1960. The 3rd District gave up Encino and part of Woodland Hills.[11]

1964: The district was reduced in size when the 12th District was transferred from Downtown Los Angeles to the San Fernando Valley, taking over some of the 3rd's area.[12]

1965: The southwest corner of the Valley, including Woodland Hills, Tarzana and parts of Encino, Canoga Park and Reseda.[13]

1981. "Although the district is largely white and middle class, it is complicated and anything but homogenous. A study in contrasts, it has expensive ranch homes in Woodland Hills that are minutes away from shack-like dwellings in Canoga Park, a largely Hispanic barrio dating from the early 1900s."[14]

1985: Canoga Park, West Hills (now in District 12), Reseda, west Van Nuys and parts of Tarzana and Woodland Hills.[15]

Population[edit]

As of the 2000 census,[16] the population was 258,789. Ethnically, the district was 28.7% Hispanic, 10.8% Asian, 54% white, and 6.1% African-American.

There were 86,562 households, with 2.66 persons per household.

Officeholders[edit]

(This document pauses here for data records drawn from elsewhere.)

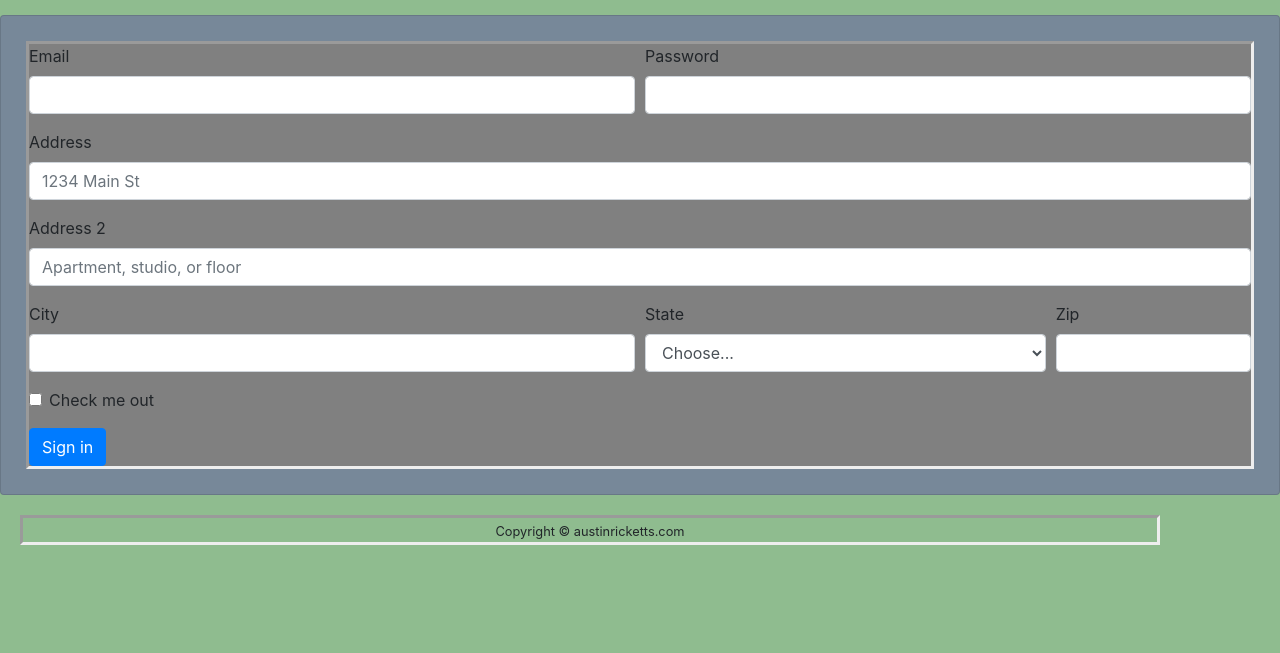
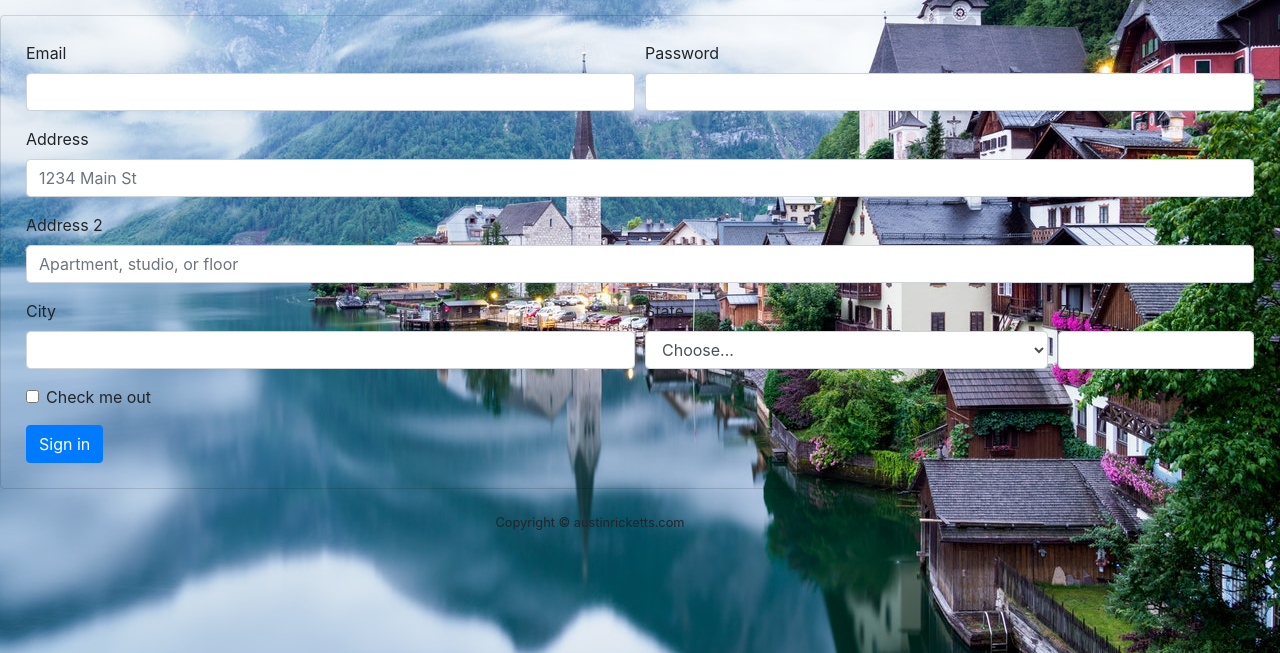
Before and after one commit to Austin-Ricketts/Responsive-Portfolio, a plain HTML site: page contact.html in a window 1280 px wide. Shown: the part 147-800 px from the top of the page. Drawn offline with nearby package versions, Linux system fonts and the light colour scheme.

Commit message:
modified background image, changed text color, took away borders

```diff
--- a/contact.html
+++ b/contact.html
@@ -8,6 +8,7 @@
     <title>Austin Ricketts</title>
   </head>
   <body class="body">
+    <div class="bg">
     <nav class="navbar sticky-top navbar-light bg-light">
         <a class="navbar-brand" href="index.html">Austin Ricketts</a>
         <button class="navbar-toggler" type="button" data-toggle="collapse" data-target="#navbarNavAltMarkup" aria-controls="navbarNavAltMarkup" aria-expanded="false" aria-label="Toggle navigation">
@@ -80,12 +81,13 @@
         <div class="container text-center">
           <div class="row justify-content-center">
             <div class="col-md-7">
-              <small>Copyright &copy; austinricketts.com</small>
+              <small class="foot-text">Copyright &copy; austinricketts.com</small>
             </div>
           </div>
         </div>
       </div>
     </footer>
+  </div>
 
 
     <script src="https://code.jquery.com/jquery-3.4.1.slim.min.js" integrity="sha384-J6qa4849blE2+poT4WnyKhv5vZF5SrPo0iEjwBvKU7imGFAV0wwj1yYfoRSJoZ+n" crossorigin="anonymous"></script>
--- a/style.css
+++ b/style.css
@@ -1,6 +1,21 @@
-.body {
-    background-color: #8FBC8F;
-}
+.body, html {
+    height: 100%;
+  }
+.bg {
+    /* The image used */
+    background-image: url("Images/houses-near-lake-and-mountain-3713709.jpg");
+
+    /* Full height */
+    height: 100%;
+
+    /* Center and scale the image nicely */
+    background-position: center;
+    background-repeat: no-repeat;
+    background-size: cover;
+  }
+  p {
+     color: tomato;
+  }
 .header {
     margin: 25px;
     font-family: 'Times New Roman', Times, serif;
@@ -16,18 +31,17 @@
 }
 .contact {
     margin: 5px;
-    border: inset;
-    background-color: grey;
+    background-color: transparent;
 }
 .card {
-    background-color: lightslategray;
+    background-color: transparent;
 }
 .container {
     margin: 20px;
-    border: inset;
 }
 #page-content {
     flex: 1 0 auto;
+    background-color: transparent;
   }
 #sticky-footer {
     flex-shrink: 0;
```
Also changed, not shown: index.html (+2 -1 lines), portfolio.html (+2 -0 lines), Images/houses-near-lake-and-mountain-3713709.jpg (added).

Eleven men and one woman have represented this district. They have been:

See also[edit]

References[edit]

Access to most Los Angeles Times links requires the use of a library card.

  1. ^ Tina Daunt and Seema Mehta, "Council Districts Drawn to Benefit Valley, Latinos," Los Angeles Times, June 12, 2002
  2. ^ "First Map Showing City Council's Districts," Los Angeles Times, January 16, 1925, page 1 The map shows all 15 council districts. The official boundaries of all 15 as limned by the city clerk are at "Councilmanic Districts Are Traced by Clerk Dominguez," Los Angeles Times, February 12, 1925, page A-2
  3. ^ "Here Are the Hundred and Twelve Aspirants for the City's Fifteen Councilmanic Seats," Los Angeles Times, May 3, 1925, page 7
  4. ^ "To the Citizens of Los Angeles," Los Angeles Times, February 14, 1926, page B-5
  5. ^ "Council Areas' Lines Changed," Los Angeles Times, December 29, 1928, page A-1
  6. ^ "District Lines Get Approval," Los Angeles Times, December 24, 1932, page 2
  7. ^ "City Reapportionment Measure Gets Approval," Los Angeles Times, January 19, 1933 With map of all districts.
  8. ^ "New Council Zones Defined," Los Angeles Times, January 7, 1937, page A-18
  9. ^ "Proposed New Alignment for City Voting Precincts" (with map), Los Angeles Times, November 30, 1940, page A-3
  10. ^ "Outlook in City's Council Contests," Los Angeles Times, April 1, 1951, page 2
  11. ^ "Council OKs Changes in Its Districts," Los Angeles Times, November 1, 1960, page B-1
  12. ^ Jack McCurdy, "New Council Districting Voted 14-0," Los Angeles Times, July 16, 1964, page A-1
  13. ^ "Incumben Councilman One of Three in 3rd District Race," Los Angeles Times, March 28, 1965, page SF-C-4
  14. ^ Penelope McMillan, "Picus Goes From Novice to Adviser," Los Angeles Times, March 22, 1981, page C-1 With map of district.
  15. ^ Allan Jalon, "Only Politician Among 12 Honored," Los Angeles Times, December 28, 1985
  16. ^ District Info

External links[edit]